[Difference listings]
*****

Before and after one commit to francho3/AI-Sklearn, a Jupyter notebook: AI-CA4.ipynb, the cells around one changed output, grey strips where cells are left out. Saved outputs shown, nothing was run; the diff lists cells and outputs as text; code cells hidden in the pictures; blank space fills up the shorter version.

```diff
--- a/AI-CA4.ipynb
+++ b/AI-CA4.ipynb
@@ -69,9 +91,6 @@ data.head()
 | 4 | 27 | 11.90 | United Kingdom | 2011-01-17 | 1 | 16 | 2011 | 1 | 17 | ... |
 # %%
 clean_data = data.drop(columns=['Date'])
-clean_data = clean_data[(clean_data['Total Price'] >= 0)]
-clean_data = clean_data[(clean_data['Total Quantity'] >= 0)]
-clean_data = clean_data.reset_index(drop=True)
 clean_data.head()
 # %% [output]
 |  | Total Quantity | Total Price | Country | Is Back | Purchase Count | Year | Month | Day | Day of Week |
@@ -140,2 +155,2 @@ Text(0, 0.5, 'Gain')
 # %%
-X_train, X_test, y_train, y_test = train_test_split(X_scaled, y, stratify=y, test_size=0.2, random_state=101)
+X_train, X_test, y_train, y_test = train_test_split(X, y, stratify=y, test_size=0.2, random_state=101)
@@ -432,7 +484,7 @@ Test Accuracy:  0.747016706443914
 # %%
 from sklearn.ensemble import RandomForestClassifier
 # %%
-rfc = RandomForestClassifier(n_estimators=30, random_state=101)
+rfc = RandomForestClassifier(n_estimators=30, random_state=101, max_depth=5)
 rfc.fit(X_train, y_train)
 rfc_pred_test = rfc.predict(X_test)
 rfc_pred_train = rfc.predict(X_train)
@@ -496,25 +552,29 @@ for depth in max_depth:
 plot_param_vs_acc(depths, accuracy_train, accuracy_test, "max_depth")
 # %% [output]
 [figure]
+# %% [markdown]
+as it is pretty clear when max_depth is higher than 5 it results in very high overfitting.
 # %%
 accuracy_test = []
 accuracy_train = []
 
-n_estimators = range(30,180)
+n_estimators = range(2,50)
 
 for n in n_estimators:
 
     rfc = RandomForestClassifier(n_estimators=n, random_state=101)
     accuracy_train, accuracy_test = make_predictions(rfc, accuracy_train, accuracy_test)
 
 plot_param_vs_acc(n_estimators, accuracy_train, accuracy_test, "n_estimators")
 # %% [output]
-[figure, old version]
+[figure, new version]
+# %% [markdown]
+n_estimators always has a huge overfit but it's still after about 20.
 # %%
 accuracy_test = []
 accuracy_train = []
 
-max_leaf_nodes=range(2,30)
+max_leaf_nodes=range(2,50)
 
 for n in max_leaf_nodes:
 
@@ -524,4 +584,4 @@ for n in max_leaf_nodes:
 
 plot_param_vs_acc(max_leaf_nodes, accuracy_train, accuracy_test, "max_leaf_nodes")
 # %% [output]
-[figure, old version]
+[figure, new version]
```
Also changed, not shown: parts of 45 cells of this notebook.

*****

#### Your assignment
Would you return all of the data exactly as given?

#### Result of the exercise
Before and after one commit to francho3/AI-Sklearn, a Jupyter notebook: AI-CA4.ipynb, the cells around one changed output, grey strips where cells are left out. Saved outputs shown, nothing was run; the diff lists cells and outputs as text; code cells hidden in the pictures; blank space fills up the shorter version.

```diff
--- a/AI-CA4.ipynb
+++ b/AI-CA4.ipynb
@@ -69,9 +91,6 @@ data.head()
 | 4 | 27 | 11.90 | United Kingdom | 2011-01-17 | 1 | 16 | 2011 | 1 | 17 | ... |
 # %%
 clean_data = data.drop(columns=['Date'])
-clean_data = clean_data[(clean_data['Total Price'] >= 0)]
-clean_data = clean_data[(clean_data['Total Quantity'] >= 0)]
-clean_data = clean_data.reset_index(drop=True)
 clean_data.head()
 # %% [output]
 |  | Total Quantity | Total Price | Country | Is Back | Purchase Count | Year | Month | Day | Day of Week |
@@ -140,2 +155,2 @@ Text(0, 0.5, 'Gain')
 # %%
-X_train, X_test, y_train, y_test = train_test_split(X_scaled, y, stratify=y, test_size=0.2, random_state=101)
+X_train, X_test, y_train, y_test = train_test_split(X, y, stratify=y, test_size=0.2, random_state=101)
@@ -432,7 +484,7 @@ Test Accuracy:  0.747016706443914
 # %%
 from sklearn.ensemble import RandomForestClassifier
 # %%
-rfc = RandomForestClassifier(n_estimators=30, random_state=101)
+rfc = RandomForestClassifier(n_estimators=30, random_state=101, max_depth=5)
 rfc.fit(X_train, y_train)
 rfc_pred_test = rfc.predict(X_test)
 rfc_pred_train = rfc.predict(X_train)
@@ -496,25 +552,29 @@ for depth in max_depth:
 plot_param_vs_acc(depths, accuracy_train, accuracy_test, "max_depth")
 # %% [output]
 [figure]
+# %% [markdown]
+as it is pretty clear when max_depth is higher than 5 it results in very high overfitting.
 # %%
 accuracy_test = []
 accuracy_train = []
 
-n_estimators = range(30,180)
+n_estimators = range(2,50)
 
 for n in n_estimators:
 
     rfc = RandomForestClassifier(n_estimators=n, random_state=101)
     accuracy_train, accuracy_test = make_predictions(rfc, accuracy_train, accuracy_test)
 
 plot_param_vs_acc(n_estimators, accuracy_train, accuracy_test, "n_estimators")
 # %% [output]
-[figure, old version]
+[figure, new version]
+# %% [markdown]
+n_estimators always has a huge overfit but it's still after about 20.
 # %%
 accuracy_test = []
 accuracy_train = []
 
-max_leaf_nodes=range(2,30)
+max_leaf_nodes=range(2,50)
 
 for n in max_leaf_nodes:
 
@@ -524,4 +584,4 @@ for n in max_leaf_nodes:
 
 plot_param_vs_acc(max_leaf_nodes, accuracy_train, accuracy_test, "max_leaf_nodes")
 # %% [output]
-[figure, old version]
+[figure, new version]
```
Also changed, not shown: parts of 45 cells of this notebook.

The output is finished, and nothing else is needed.